Similarly, Knowbly’s Shawn Burson, Director of Learning Design, in his article titled Instructor-led to Instructor-less, suggests teachers should clearly identify the main point of the lesson and provide purposeful interactive learning when creating a lesson plan. Classroom settings also need to change in order to keep up with modern developments on decreasing attention spans.
The Connection Between Psychology and Learning
Inc.com’s feature on attention exercises shows that scientific research is increasingly being used to help improve focus. One example given is how reading longer books is proven to increase concentration compared to only reading short content (usually online). This is leading to a need for more professionals who understand how students learn, with the increasing research having a knock-on effect on the psychology profession. Maryville University reveals that there is a demand for more psychologists who understand the connection between “psychology and education." As more professionals find these connections, more changes can be implemented in the classroom. Integrating science-backed techniques for increasing focus will create a more productive workforce in the future.

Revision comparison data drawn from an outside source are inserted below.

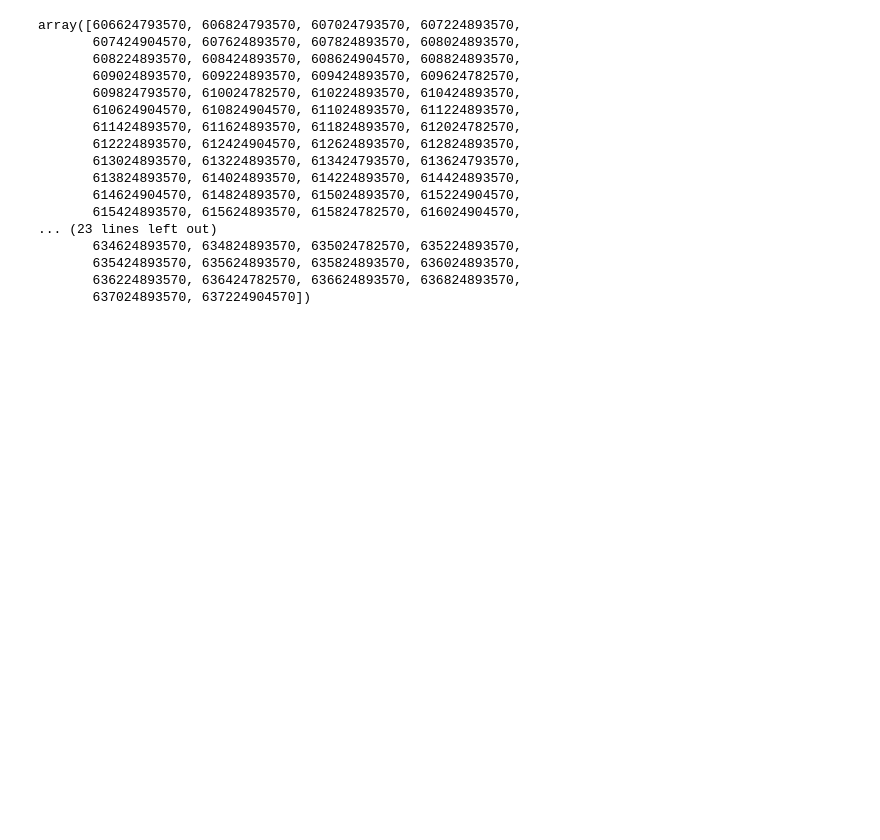
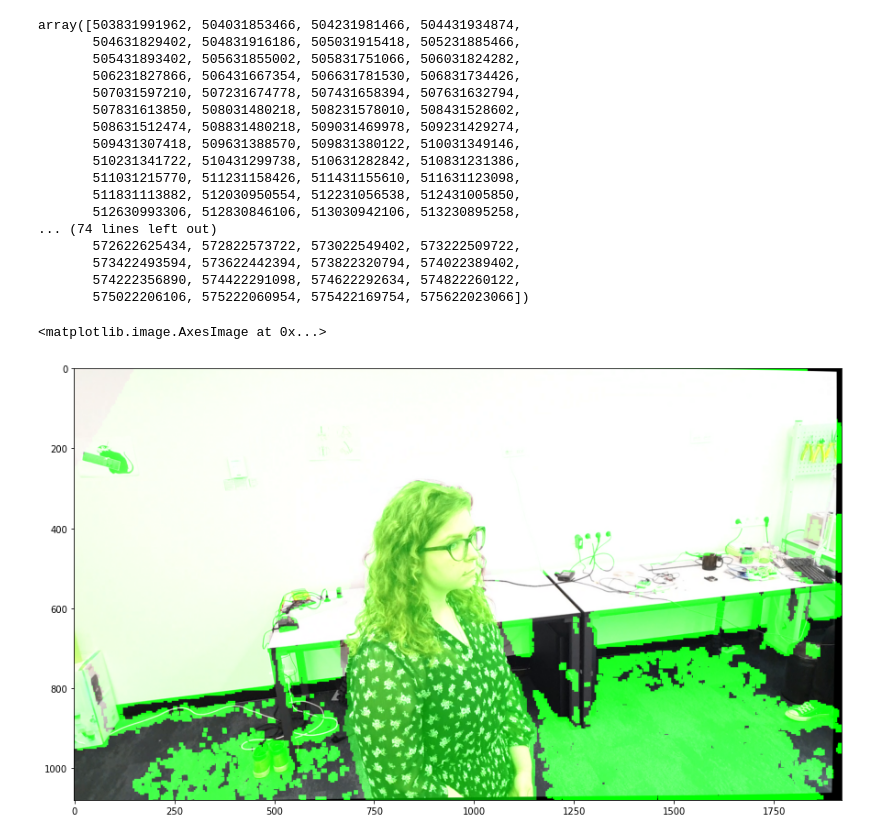
Before and after one commit to MobileRoboticsSkoltech/samsung-avatar-dataset-orb2, a Jupyter notebook: Visualization.ipynb, the cells around one changed output. Drawn from its saved outputs; the diff is of its cells as text; code cells hidden in the pictures; blank space fills up the shorter version.

```diff
--- a/Visualization.ipynb
+++ b/Visualization.ipynb
@@ -47,30 +47,30 @@ with open(filepath, 'r') as file:
     for line in file:
         poses_quat.append([float(i) for i in line.split(' ')])
 # %%
-azure_depth_folder = '../2021-04-01-15-49-41/_azure_depth_image_raw/'
+azure_depth_folder = '../2021-04-14-15-17-49/_azure_depth_image_raw/'
 
 depth_ts = np.array([int(file.split('.')[0]) for file in os.listdir(azure_depth_folder)
                      if file.endswith('.npy')])
 depth_ts.sort()
 depth_ts
 # %% [output]
-array([606624793570, 606824793570, 607024793570, 607224893570,
-       607424904570, 607624893570, 607824893570, 608024893570,
-       608224893570, 608424893570, 608624904570, 608824893570,
-       609024893570, 609224893570, 609424893570, 609624782570,
-       609824793570, 610024782570, 610224893570, 610424893570,
-       610624904570, 610824904570, 611024893570, 611224893570,
-       611424893570, 611624893570, 611824893570, 612024782570,
-       612224893570, 612424904570, 612624893570, 612824893570,
-       613024893570, 613224893570, 613424793570, 613624793570,
-       613824893570, 614024893570, 614224893570, 614424893570,
-       614624904570, 614824893570, 615024893570, 615224904570,
-       615424893570, 615624893570, 615824782570, 616024904570,
-... (23 lines left out)
-       634624893570, 634824893570, 635024782570, 635224893570,
-       635424893570, 635624893570, 635824893570, 636024893570,
-       636224893570, 636424782570, 636624893570, 636824893570,
-       637024893570, 637224904570])
+array([503831991962, 504031853466, 504231981466, 504431934874,
+       504631829402, 504831916186, 505031915418, 505231885466,
+       505431893402, 505631855002, 505831751066, 506031824282,
+       506231827866, 506431667354, 506631781530, 506831734426,
+       507031597210, 507231674778, 507431658394, 507631632794,
+       507831613850, 508031480218, 508231578010, 508431528602,
+       508631512474, 508831480218, 509031469978, 509231429274,
+       509431307418, 509631388570, 509831380122, 510031349146,
+       510231341722, 510431299738, 510631282842, 510831231386,
+       511031215770, 511231158426, 511431155610, 511631123098,
+       511831113882, 512030950554, 512231056538, 512431005850,
+       512630993306, 512830846106, 513030942106, 513230895258,
+... (74 lines left out)
+       572622625434, 572822573722, 573022549402, 573222509722,
+       573422493594, 573622442394, 573822320794, 574022389402,
+       574222356890, 574422291098, 574622292634, 574822260122,
+       575022206106, 575222060954, 575422169754, 575622023066])
 # %%
 SETUP_CONFIG = 'bandeja_standard.pickle'
 with open(SETUP_CONFIG, 'rb') as config:
@@ -130,3 +130,18 @@ downpcd = full_pcd.voxel_down_sample(voxel_size=0.01)
 geometries.append(downpcd)
 
 o3d.visualization.draw_geometries(geometries)
+# %%
+import matplotlib.pyplot as plt
+depth = cv.imread('2021-04-14-15-17-49/depth/530.028562586.png')
+rgb = cv.imread('2021-04-14-15-17-49/rgb/530.024231777.png')
+
+
+gray = cv.cvtColor(depth, cv.COLOR_BGR2GRAY)
+rgb = cv.cvtColor(rgb, cv.COLOR_BGR2RGB)
+depth_r = np.stack((np.zeros(gray.shape), gray,  np.zeros(gray.shape)), axis=2)
+plt.figure(figsize=(15, 9))
+plt.imshow(np.clip(depth_r / 50 + rgb / 255, 0, 1))
+# plt.imshow(rgb)
+# %% [output]
+<matplotlib.image.AxesImage at 0x...>
+[figure, added]
```
Also changed, not shown: parts of 2 cells of this notebook, 3 other files.
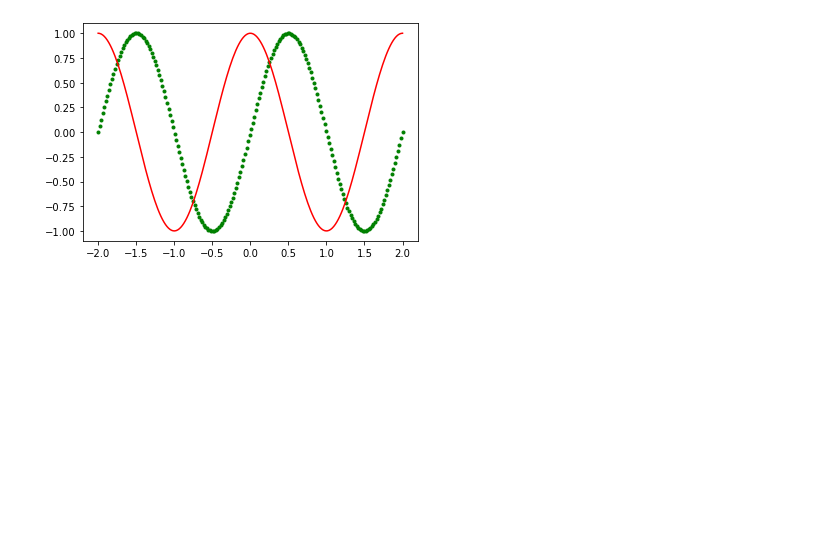
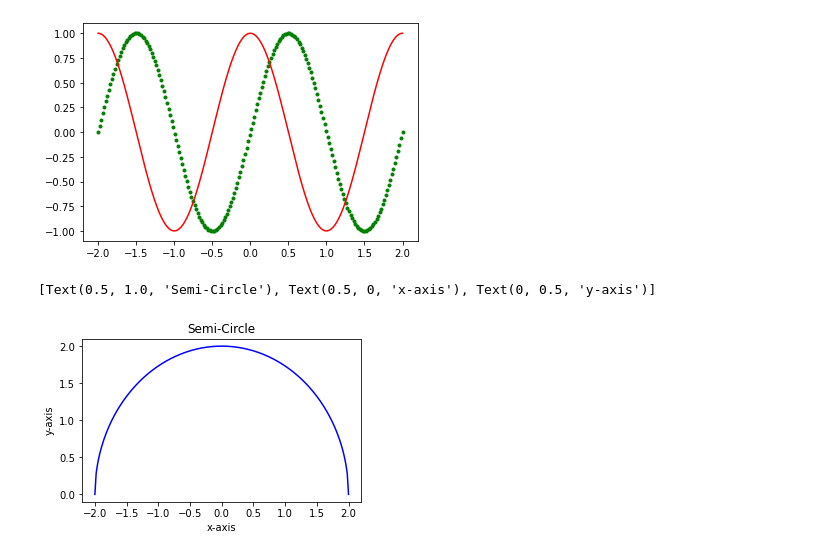
Before and after one commit to SandeepThokala/ZeroToMasteryPython, a Jupyter notebook: MachineLearning/MatplotlibIntro.ipynb, the cells around one changed output. Saved outputs shown, nothing was run; the diff lists cells and outputs as text; code cells hidden in the pictures; blank space fills up the shorter version.

```diff
--- a/MachineLearning/MatplotlibIntro.ipynb
+++ b/MachineLearning/MatplotlibIntro.ipynb
@@ -18,3 +18,10 @@ plt.plot(x, np.cos(x*np.pi - np.pi/2), 'g.');
 plt.plot(x, np.cos(x*np.pi), 'r-');
 # %% [output]
 [figure]
+# %%
+fig, ax = plt.subplots(figsize =(5, 3))
+ax.plot(x, np.sqrt(4 - x**2) , 'b-')
+ax.set(title = 'Semi-Circle', xlabel = 'x-axis', ylabel = 'y-axis')
+# %% [output]
+[Text(0.5, 1.0, 'Semi-Circle'), Text(0.5, 0, 'x-axis'), Text(0, 0.5, 'y-axis')]
+[figure, added]
```
Also changed, not shown: parts of 33 cells of this notebook.
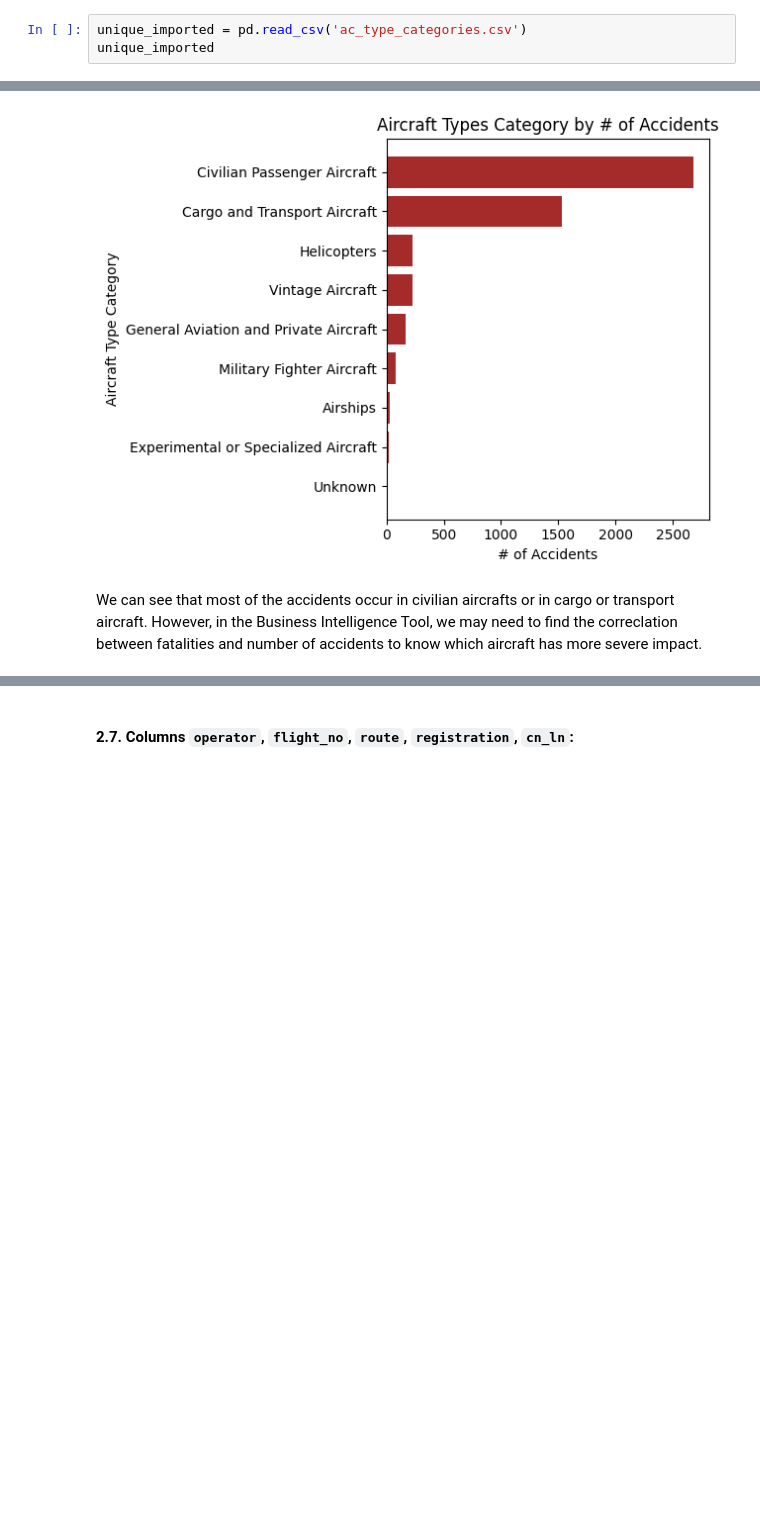
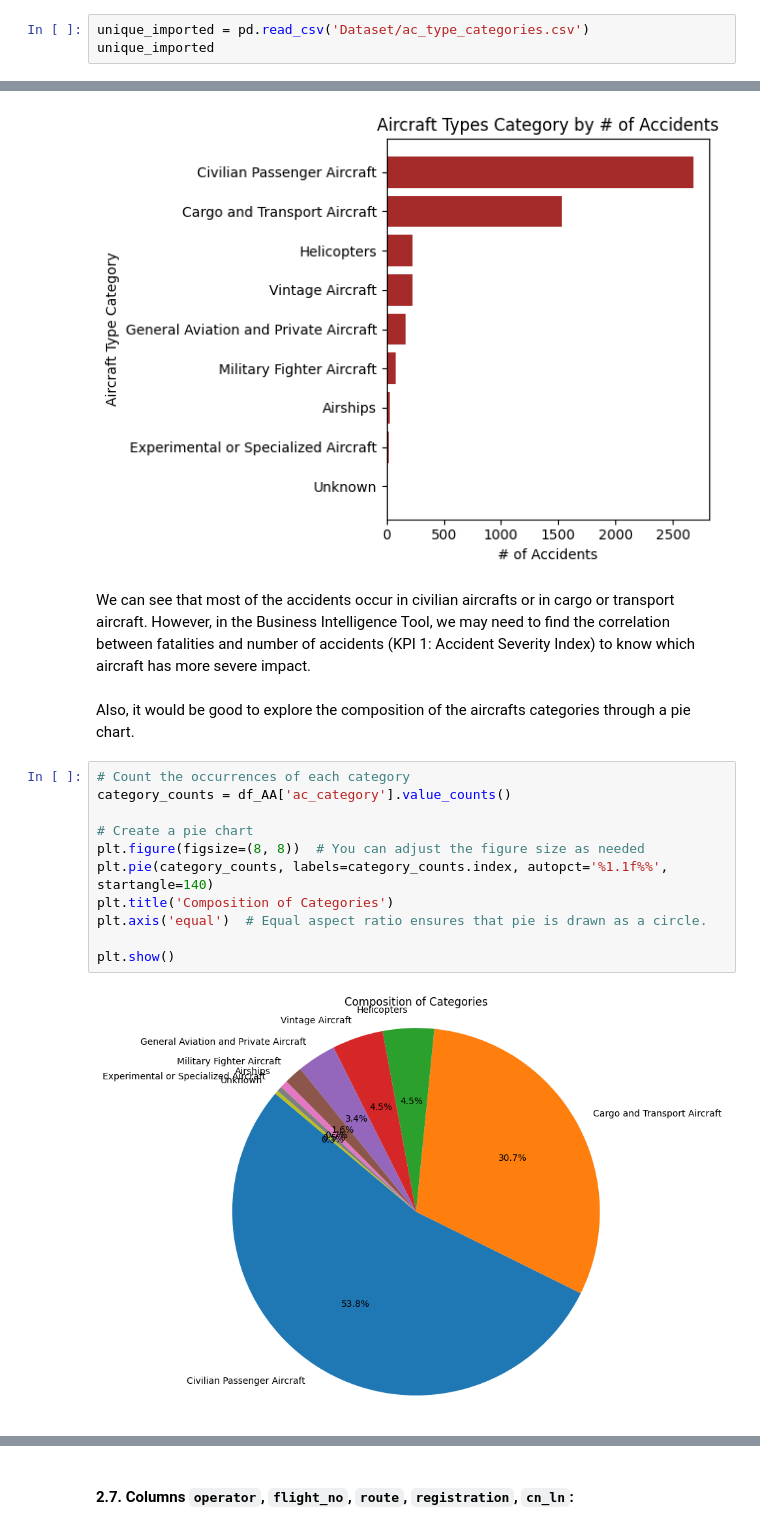
Before and after one commit to Grisales1803/IProject2_AerialAccidentsAnalytics, a Jupyter notebook: EDA_ETL.ipynb, the cells around one changed output, grey strips where cells are left out. Saved outputs shown, nothing was run; the diff lists cells and outputs as text; blank space fills up the shorter version.

```diff
--- a/EDA_ETL.ipynb
+++ b/EDA_ETL.ipynb
@@ -3901,7 +3901,7 @@ unique_ac_type
 # %% [markdown]
 With the list of aircrafts we made the classification into the 9 categories above.
 # %%
-unique_imported = pd.read_csv('ac_type_categories.csv')
+unique_imported = pd.read_csv('Dataset/ac_type_categories.csv')
 unique_imported
 # %% [output]
 |  | ac_type_id | ac_type_cleaned | ac_category |
@@ -4052,4 +4052,19 @@ plt.show()
 # %% [output]
 [figure]
 # %% [markdown]
-We can see that most of the accidents occur in civilian aircrafts or in cargo or transport aircraft. However, in the Business Intelligence Tool, we may need to find the correclation between fatalities and number of accidents to know which aircraft has more severe impact.
+We can see that most of the accidents occur in civilian aircrafts or in cargo or transport aircraft. However, in the Business Intelligence Tool, we may need to find the correlation between fatalities and number of accidents (KPI 1: Accident Severity Index) to know which aircraft has more severe impact.
+# %% [markdown]
+Also, it would be good to explore the composition of the aircrafts categories through a pie chart.
+# %%
+# Count the occurrences of each category
+category_counts = df_AA['ac_category'].value_counts()
+
+# Create a pie chart
+plt.figure(figsize=(8, 8))  # You can adjust the figure size as needed
+plt.pie(category_counts, labels=category_counts.index, autopct='%1.1f%%', startangle=140)
+plt.title('Composition of Categories')
+plt.axis('equal')  # Equal aspect ratio ensures that pie is drawn as a circle.
+
+plt.show()
+# %% [output]
+[figure, added]
```
Also changed, not shown: parts of 4 cells of this notebook.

While mobile devices are certainly the cause of diminishing attention spans, they could also help improve concentration if used differently. The Training Journal looked at the potential of m-learning, which is where employees and students learn directly from their phones. The tap and learn concept allows users to learn whenever they want, and the content is designed to be much shorter. This helps improve attention spans because the learners are actively engaged in choosing when and how they learn. These concepts are used increasingly in hybrid classrooms to improve equity in access for all learners and to increase engagement and retention.
The decline of individual attention spans may seem like a trivial problem, but it’s an issue that could influence how our society functions in the future. A world full of people who can’t focus on one task for long periods of time means a less productive world. Improving our attention spans through research-backed solutions may be the first step to a more industrious and capable society.